[Babcock CEO] Phil Green believes short selling by hedge funds is a major reason for the dramatic slump in Babcock and Brown’s stock this year and says any ASIC action is long overdue. Green claimed that “it makes it very difficult to really try and run the company in the face of the share price volatility that we are seeing.”
Since then, Green “resigned” as CEO of Babcock and lasted a couple of weeks as a non-executive director. Between 26 September and 12 November 2008, while short-selling was banned, Babcock shares fell from $2.37 to $0.31, a fall of 84%.
Another key critic of short selling was Australia’s former richest man, Andrew “Twiggy” Forrest. Forrest, commenting about the sudden decrease in Fortescue’s share price, claimed that “all these rumours we think are profligated by people we believe have a financial interest in shorting this company … we don’t appreciate it. It is not helpful for the workings of a proper financial system.” (Fortescue’s broker, Southern Cross Equities, allegedly sent clients a note claiming that “FMG shares have been subject to an aggressive and coordinated shorting campaign from a high of $13.15”).
However, as it turns out, short-sellers weren’t the cause of Twiggy’s woes. After the ban was imposed, between 22 September and 18 November, Fortescue fell from $7.15 to $1.61, a fall of 77%. One suspects a slowing Chinese economy and slumping demand for iron ore had more to do with Fortescue’s flailing share price than short-sellers.

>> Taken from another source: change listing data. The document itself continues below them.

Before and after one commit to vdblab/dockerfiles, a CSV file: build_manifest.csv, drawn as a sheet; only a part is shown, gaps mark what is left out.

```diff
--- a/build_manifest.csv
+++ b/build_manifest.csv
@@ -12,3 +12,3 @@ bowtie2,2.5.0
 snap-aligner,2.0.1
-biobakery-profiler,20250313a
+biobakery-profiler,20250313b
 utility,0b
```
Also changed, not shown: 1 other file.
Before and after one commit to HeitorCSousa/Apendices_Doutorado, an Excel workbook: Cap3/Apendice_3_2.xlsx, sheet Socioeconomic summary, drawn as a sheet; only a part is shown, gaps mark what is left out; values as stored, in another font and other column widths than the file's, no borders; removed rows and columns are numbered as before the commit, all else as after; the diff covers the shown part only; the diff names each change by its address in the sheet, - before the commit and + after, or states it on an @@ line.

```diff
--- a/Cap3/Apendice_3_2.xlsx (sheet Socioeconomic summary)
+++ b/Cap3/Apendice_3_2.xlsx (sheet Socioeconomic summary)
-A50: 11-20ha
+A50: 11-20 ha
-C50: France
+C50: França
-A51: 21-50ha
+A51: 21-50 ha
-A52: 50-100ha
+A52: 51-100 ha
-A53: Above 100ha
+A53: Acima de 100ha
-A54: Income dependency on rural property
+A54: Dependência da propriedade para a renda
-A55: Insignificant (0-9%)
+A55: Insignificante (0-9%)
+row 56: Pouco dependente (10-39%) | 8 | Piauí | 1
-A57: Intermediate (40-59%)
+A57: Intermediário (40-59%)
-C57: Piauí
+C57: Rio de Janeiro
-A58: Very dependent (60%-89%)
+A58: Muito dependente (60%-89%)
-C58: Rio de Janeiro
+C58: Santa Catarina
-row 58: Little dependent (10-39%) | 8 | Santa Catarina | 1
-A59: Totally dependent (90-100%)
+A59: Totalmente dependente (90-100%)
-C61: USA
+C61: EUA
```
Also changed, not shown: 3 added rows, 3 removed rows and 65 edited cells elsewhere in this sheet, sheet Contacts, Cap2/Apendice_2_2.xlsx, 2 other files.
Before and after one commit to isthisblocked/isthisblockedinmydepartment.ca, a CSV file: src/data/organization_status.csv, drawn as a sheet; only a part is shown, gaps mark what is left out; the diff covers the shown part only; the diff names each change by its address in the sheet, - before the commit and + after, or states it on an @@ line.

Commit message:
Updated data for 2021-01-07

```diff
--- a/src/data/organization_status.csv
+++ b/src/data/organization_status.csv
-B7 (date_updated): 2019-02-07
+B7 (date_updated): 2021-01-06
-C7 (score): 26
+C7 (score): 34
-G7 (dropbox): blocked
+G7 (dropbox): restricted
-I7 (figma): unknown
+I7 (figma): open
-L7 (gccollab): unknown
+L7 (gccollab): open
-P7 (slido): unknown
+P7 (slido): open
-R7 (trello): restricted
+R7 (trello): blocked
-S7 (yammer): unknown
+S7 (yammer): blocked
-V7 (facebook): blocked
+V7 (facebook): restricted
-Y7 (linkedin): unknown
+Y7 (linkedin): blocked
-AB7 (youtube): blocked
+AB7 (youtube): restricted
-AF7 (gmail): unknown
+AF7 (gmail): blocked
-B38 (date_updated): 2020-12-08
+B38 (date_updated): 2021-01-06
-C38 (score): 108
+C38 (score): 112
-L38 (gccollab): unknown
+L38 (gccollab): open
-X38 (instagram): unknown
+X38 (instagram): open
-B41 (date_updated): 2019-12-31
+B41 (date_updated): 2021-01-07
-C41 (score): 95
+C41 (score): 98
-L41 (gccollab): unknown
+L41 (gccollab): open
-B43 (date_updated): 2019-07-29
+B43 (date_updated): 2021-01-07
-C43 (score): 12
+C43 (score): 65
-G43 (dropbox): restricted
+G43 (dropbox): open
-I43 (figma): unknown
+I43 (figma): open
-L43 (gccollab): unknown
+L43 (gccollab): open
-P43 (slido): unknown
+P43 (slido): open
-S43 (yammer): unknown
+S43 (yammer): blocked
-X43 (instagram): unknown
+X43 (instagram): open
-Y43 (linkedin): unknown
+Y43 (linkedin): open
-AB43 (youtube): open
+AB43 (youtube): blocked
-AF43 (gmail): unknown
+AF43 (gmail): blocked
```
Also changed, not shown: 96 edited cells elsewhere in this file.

Another short-selling critic was outspoken CEO of Transpacific Industries, Terry Peabody. Peabody told Inside Business that short-selling is “a despicable practice, to be honest with you.” During the short-selling ban, Transpacific’s share price has fallen from $7.10 to $3.98 on 18 November.
However, few were as outspoken with regard to the evils of short-selling as the quick-witted folk at ABC Learning Centers. Eddy Groves told Business Spectator that it’s “very difficult for a CEO when you’re trying to run the company as well. Crazy rumours. Stuff that’s just totally untrue. This is a process driven by companies or groups who are trying to continue to force our price down and continue to short stock … June’s results were excellent results. Excellent results.”
Of course, the results weren’t excellent, the company was actually hemorrhaging money. Eight months later and ABC is in receivership, relying on an emergency government cash-injection to allow it to continue to operate. Turns out those rumours didn’t even fully reflect ABC’s perilous state, with critics now alleging that Groves misled investors and bankers for years.
If short-sellers have been guilty of anything, it’s been of going too easy on fast-talking executives, who are very quick to talk up their company’s prospects, but slower to take the blame for the shortcomings. Next time you hear a CEO blame their company’s woes on short-sellers, it would probably be a good idea to short that stock.